The Economics of Renoprotective Therapy in Advanced Diabetic Kidney Disease

AJPB® Translating Evidence-Based Research Into Value-Based Decisions®November/December 2014
Volume 6
Issue 6

A budget-impact model illustrates the economic outcomes associated with renoprotective therapy on privately insured patients with advanced kidney disease.

Approximately one-third of patients in the United States with chronic kidney disease (CKD) have type 2 diabetes mellitus.1 Data indicate that up to 58% of these patients fail to receive recommended renin-angiotensin-aldosterone system (RAAS) inhibition therapy despite proven benefits in slowing CKD progression and delaying progression to end-stage renal disease (ESRD).1,2 The cost to private insurance plans of the failure or inability to place these patients on appropriately dosed renoprotective therapy has not been established.

Our study sought to estimate the potential benefits of one form of RAAS inhibition therapy using angiotensin II receptor blockers (ARBs) by modeling a well-studied clinical trial cohort. We created a hypothetical patient cohort similar to the treatment and placebo arms of one of the landmark clinical trials establishing the benefit of ARB therapy in diabetics, the Reduction of Endpoints in NIDDM with the Angiotensin II Antagonist Losartan (RENAAL) trial.3 Patients with macroalbuminuria similar to those studied in the RENAAL trial comprise approximately 6% of patients with stage 3 CKD and 42% of patients with stage 4 CKD.4 We modeled CKD progression, ESRD progression, mortality, and total healthcare costs over a 10-year period under 2 disease progression risk scenarios with private insurance payment.


A budget-impact model (BIM) was developed to assess the economic burden of diabetic kidney disease on US health insurance plans and the potential direct savings (medical and drug) to these plans from the use of ARB therapy. Data sources included the following:

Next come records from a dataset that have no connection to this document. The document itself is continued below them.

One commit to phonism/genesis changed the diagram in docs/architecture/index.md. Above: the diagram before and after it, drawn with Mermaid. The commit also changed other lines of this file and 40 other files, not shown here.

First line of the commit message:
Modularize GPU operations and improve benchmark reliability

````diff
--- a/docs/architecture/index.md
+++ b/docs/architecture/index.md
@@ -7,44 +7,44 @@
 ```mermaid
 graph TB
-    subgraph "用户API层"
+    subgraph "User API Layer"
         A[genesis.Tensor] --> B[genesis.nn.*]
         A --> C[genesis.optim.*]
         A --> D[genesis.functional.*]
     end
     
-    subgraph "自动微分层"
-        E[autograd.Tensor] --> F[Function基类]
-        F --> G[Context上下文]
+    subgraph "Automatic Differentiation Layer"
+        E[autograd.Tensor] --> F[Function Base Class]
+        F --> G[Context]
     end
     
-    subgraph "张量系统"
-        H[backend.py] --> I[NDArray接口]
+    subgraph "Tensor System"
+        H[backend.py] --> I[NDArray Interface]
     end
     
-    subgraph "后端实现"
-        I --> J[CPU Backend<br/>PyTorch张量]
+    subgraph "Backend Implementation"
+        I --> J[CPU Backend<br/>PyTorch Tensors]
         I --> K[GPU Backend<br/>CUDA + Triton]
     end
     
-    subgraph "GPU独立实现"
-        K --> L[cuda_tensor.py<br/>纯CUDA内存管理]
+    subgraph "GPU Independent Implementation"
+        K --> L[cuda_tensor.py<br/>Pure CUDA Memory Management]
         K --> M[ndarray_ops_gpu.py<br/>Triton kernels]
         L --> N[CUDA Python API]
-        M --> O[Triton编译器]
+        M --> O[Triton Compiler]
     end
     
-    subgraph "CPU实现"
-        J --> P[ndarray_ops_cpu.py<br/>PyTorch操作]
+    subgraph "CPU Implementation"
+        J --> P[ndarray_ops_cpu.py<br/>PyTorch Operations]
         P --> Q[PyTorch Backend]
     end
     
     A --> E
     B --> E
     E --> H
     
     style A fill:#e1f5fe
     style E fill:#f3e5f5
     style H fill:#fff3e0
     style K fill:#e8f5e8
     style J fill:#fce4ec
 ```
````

Two double-blind, placebo-controlled clinical trials initially established the value of ARB therapy on hard renal outcomes in persons with diabetes and advanced kidney disease: RENAAL and Irbesartan Diabetic Nephropathy Trial (IDNT), both published in 2001.5,6 Both trials examined a composite primary end point, including progression to ESRD, in similar populations. RENAAL’s definition of ESRD progression (initiation of long-term dialysis or renal transplantation) corresponded to a discrete medical resource end point, while IDNT’s definition also included a serum creatinine end point. Accordingly, we selected RENAAL as the representative for efficacy of ARB therapy in this study and the basis of the BIM.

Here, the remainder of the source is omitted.